As I Am
This Dying Soul
Honor Thy Father
Stream of Consciousness
In the Name of God
Borne perhaps from a fear of predictability, Train Of Thought was Dream Theater’s proud attempt at writing a ‘classic’ heavy metal album. Indeed, such was the frenzy of guitar riffs that keyboard player Jordan Rudess later admitted that he found it challenging to squeeze into the sound.
Written and recorded in just three weeks, Train Of Thought reflected the less-than-happy memories of a summer tour they’d just finished with Queensrÿche.
That experience at times coloured the sessions: in the lyrics of opener As I Am, guitarist John Petrucci recalled the apparently comical experience of Queensrÿche’s Mike Stone attempting to give him a guitar lesson.

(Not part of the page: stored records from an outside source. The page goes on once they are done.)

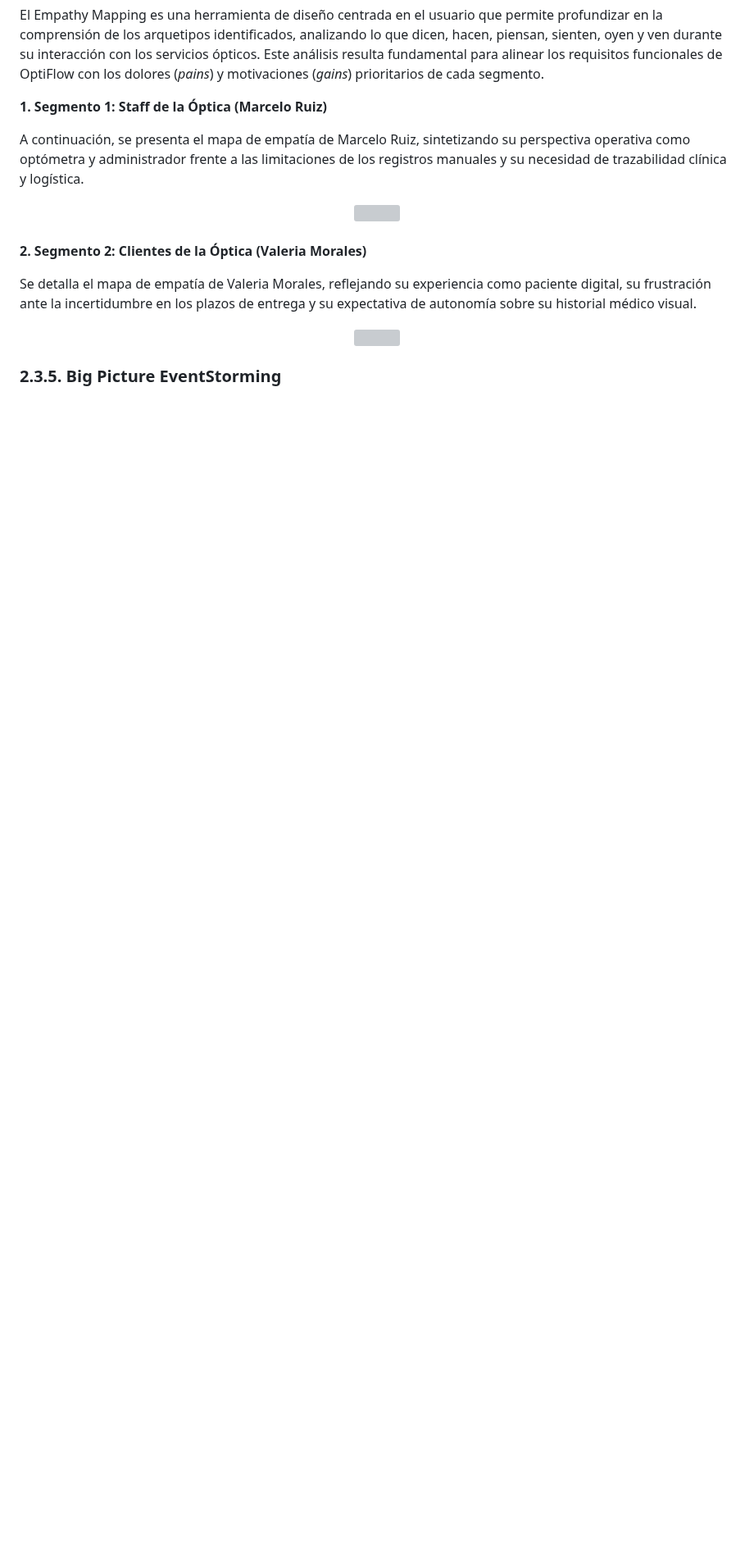
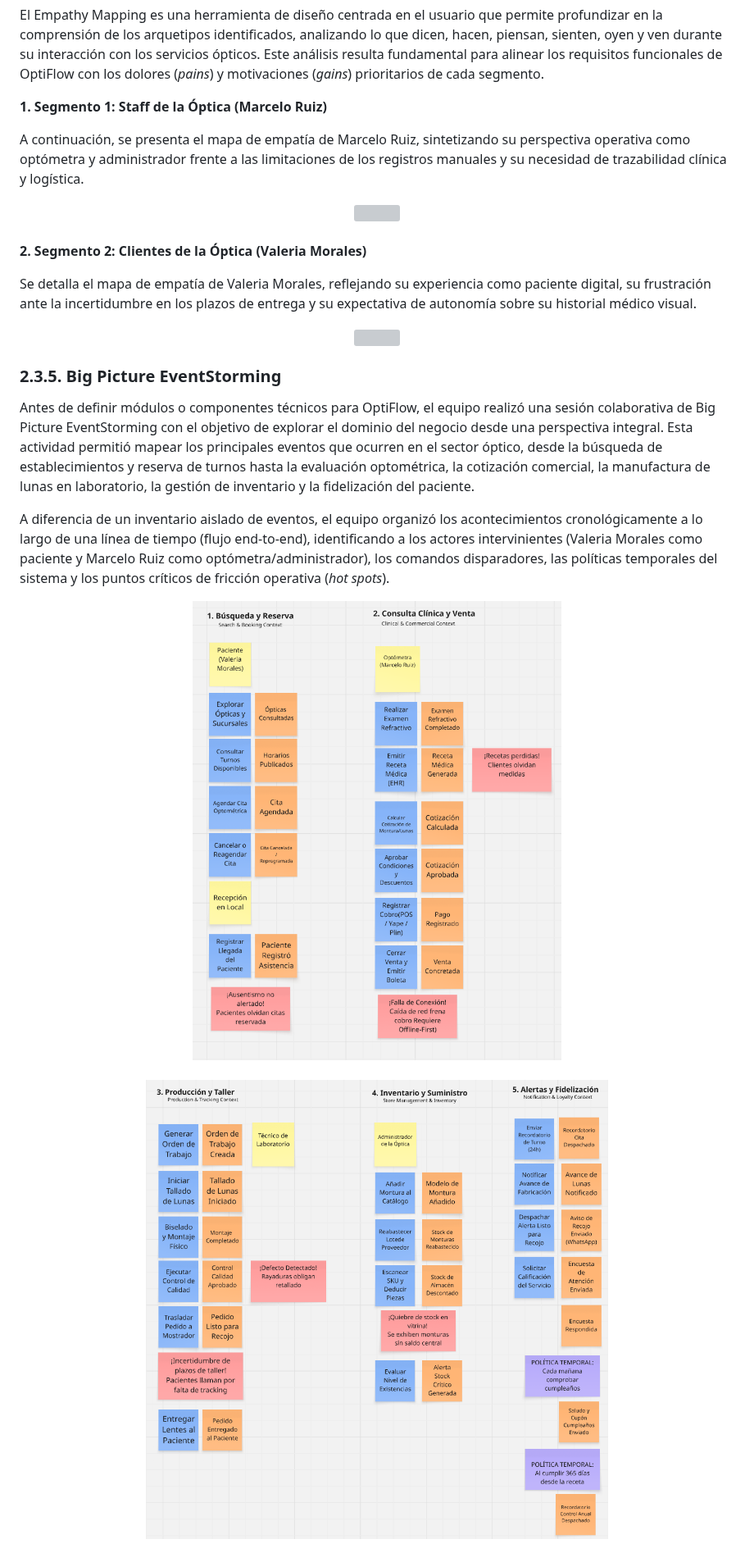
Before and after one commit to BL-App-Movil-1ACC0238-2620-4951/Logix-OptiFlow-Report, a Markdown page: Capitulo2.md, the part around one of its changes. Shown at 82% size. GitHub-like rendering; pictures changed too: assets/cap2/BigPicture1.png (added), assets/cap2/BigPicture2.png (added); blank space fills up the shorter version; grey boxes are pictures that could not be loaded.

Commit message:
docs: add big picture eventstorming

```diff
--- a/Capitulo2.md
+++ b/Capitulo2.md
@@ -554,3 +554,18 @@ Se detalla el mapa de empatía de Valeria Morales, reflejando su experiencia com
 </div>
 
 ### 2.3.5. Big Picture EventStorming
+
+Antes de definir módulos o componentes técnicos para OptiFlow, el equipo realizó una sesión colaborativa de Big Picture EventStorming con el objetivo de explorar el dominio del negocio desde una perspectiva integral. Esta actividad permitió mapear los principales eventos que ocurren en el sector óptico, desde la búsqueda de establecimientos y reserva de turnos hasta la evaluación optométrica, la cotización comercial, la manufactura de lunas en laboratorio, la gestión de inventario y la fidelización del paciente.
+
+A diferencia de un inventario aislado de eventos, el equipo organizó los acontecimientos cronológicamente a lo largo de una línea de tiempo (flujo end-to-end), identificando a los actores intervinientes (Valeria Morales como paciente y Marcelo Ruiz como optómetra/administrador), los comandos disparadores, las políticas temporales del sistema y los puntos críticos de fricción operativa (*hot spots*).
+
+<div align="center">
+  <img src="assets/cap2/BigPicture1.png" alt="Big Picture EventStorming - OptiFlow"/>
+</div>
+
+<br>
+
+<div align="center">
+  <img src="assets/cap2/BigPicture2.png" alt="Big Picture EventStorming - OptiFlow"/>
+</div>
+
```
Also changed, not shown: other parts of Capitulo2.md (+11 -0 lines).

Intentionally or otherwise, the album includes many of Petrucci’s finest solos, but the overall impression conveyed by the record is of unstoppable, if murky, power.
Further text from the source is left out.